§ WHAT TO DO:
A word-for-word copy of the records that follow is needed, with every picture omitted.

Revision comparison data
---------------

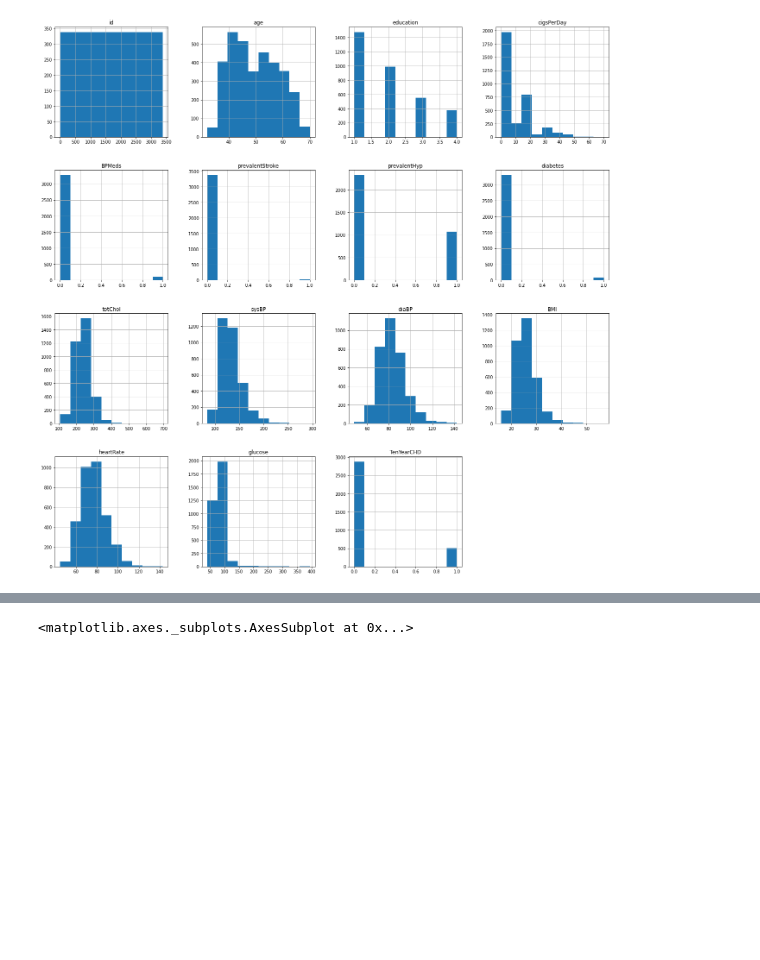
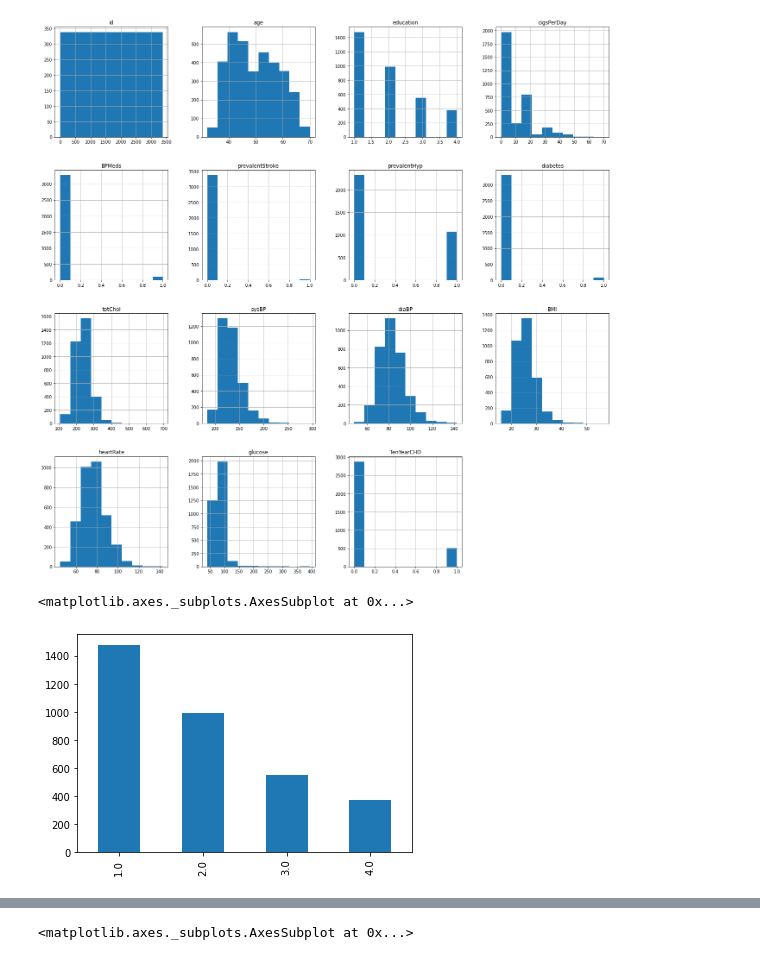
Before and after one commit to amalmon/cardio-vascular-risk-prediction, a Jupyter notebook: cardio_vascular_risk_prediction_individual_notebook_by_AMAL.ipynb, the cells around one changed output, grey strips where cells are left out. Cells and saved outputs as stored; diff of their text form; code cells hidden in the pictures; blank space fills up the shorter version.

```diff
--- a/cardio_vascular_risk_prediction_individual_notebook_by_AMAL.ipynb
+++ b/cardio_vascular_risk_prediction_individual_notebook_by_AMAL.ipynb
@@ -303,3 +328,8 @@ df.hist(figsize=[23,23])
 plt.show()
 # %% [output]
 [figure]
+# %%
+df['education'].value_counts().plot(kind='bar')
+# %% [output]
+<matplotlib.axes._subplots.AxesSubplot at 0x...>
+[figure, added]
```
Also changed, not shown: parts of 59 cells of this notebook.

---------------

§ ANSWER SECTION:
Before and after one commit to amalmon/cardio-vascular-risk-prediction, a Jupyter notebook: cardio_vascular_risk_prediction_individual_notebook_by_AMAL.ipynb, the cells around one changed output, grey strips where cells are left out. Cells and saved outputs as stored; diff of their text form; code cells hidden in the pictures; blank space fills up the shorter version.

```diff
--- a/cardio_vascular_risk_prediction_individual_notebook_by_AMAL.ipynb
+++ b/cardio_vascular_risk_prediction_individual_notebook_by_AMAL.ipynb
@@ -303,3 +328,8 @@ df.hist(figsize=[23,23])
 plt.show()
 # %% [output]
 [figure]
+# %%
+df['education'].value_counts().plot(kind='bar')
+# %% [output]
+<matplotlib.axes._subplots.AxesSubplot at 0x...>
+[figure, added]
```
Also changed, not shown: parts of 59 cells of this notebook.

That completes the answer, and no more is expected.